= Beginning of Section =
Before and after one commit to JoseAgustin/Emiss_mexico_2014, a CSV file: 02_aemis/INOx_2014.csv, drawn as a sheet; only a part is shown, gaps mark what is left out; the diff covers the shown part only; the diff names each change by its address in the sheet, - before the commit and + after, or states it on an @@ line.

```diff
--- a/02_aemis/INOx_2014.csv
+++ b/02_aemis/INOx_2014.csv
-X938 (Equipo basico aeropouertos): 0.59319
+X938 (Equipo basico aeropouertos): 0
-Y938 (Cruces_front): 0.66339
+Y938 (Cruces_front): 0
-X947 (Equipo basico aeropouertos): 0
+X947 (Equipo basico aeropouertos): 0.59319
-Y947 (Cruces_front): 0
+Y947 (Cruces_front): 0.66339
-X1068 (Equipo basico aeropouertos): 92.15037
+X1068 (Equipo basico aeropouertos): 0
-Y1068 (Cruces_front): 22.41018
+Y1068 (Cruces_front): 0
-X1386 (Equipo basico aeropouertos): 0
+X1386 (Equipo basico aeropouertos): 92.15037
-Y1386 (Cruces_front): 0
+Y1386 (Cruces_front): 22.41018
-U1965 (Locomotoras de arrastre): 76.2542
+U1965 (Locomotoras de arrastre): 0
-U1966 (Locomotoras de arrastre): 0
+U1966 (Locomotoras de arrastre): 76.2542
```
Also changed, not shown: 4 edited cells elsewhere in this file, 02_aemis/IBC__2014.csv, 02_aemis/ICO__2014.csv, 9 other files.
= End of Section =
Retype every entry word for word.

Before and after one commit to JoseAgustin/Emiss_mexico_2014, a CSV file: 02_aemis/INOx_2014.csv, drawn as a sheet; only a part is shown, gaps mark what is left out; the diff covers the shown part only; the diff names each change by its address in the sheet, - before the commit and + after, or states it on an @@ line.

```diff
--- a/02_aemis/INOx_2014.csv
+++ b/02_aemis/INOx_2014.csv
-X938 (Equipo basico aeropouertos): 0.59319
+X938 (Equipo basico aeropouertos): 0
-Y938 (Cruces_front): 0.66339
+Y938 (Cruces_front): 0
-X947 (Equipo basico aeropouertos): 0
+X947 (Equipo basico aeropouertos): 0.59319
-Y947 (Cruces_front): 0
+Y947 (Cruces_front): 0.66339
-X1068 (Equipo basico aeropouertos): 92.15037
+X1068 (Equipo basico aeropouertos): 0
-Y1068 (Cruces_front): 22.41018
+Y1068 (Cruces_front): 0
-X1386 (Equipo basico aeropouertos): 0
+X1386 (Equipo basico aeropouertos): 92.15037
-Y1386 (Cruces_front): 0
+Y1386 (Cruces_front): 22.41018
-U1965 (Locomotoras de arrastre): 76.2542
+U1965 (Locomotoras de arrastre): 0
-U1966 (Locomotoras de arrastre): 0
+U1966 (Locomotoras de arrastre): 76.2542
```
Also changed, not shown: 4 edited cells elsewhere in this file, 02_aemis/IBC__2014.csv, 02_aemis/ICO__2014.csv, 9 other files.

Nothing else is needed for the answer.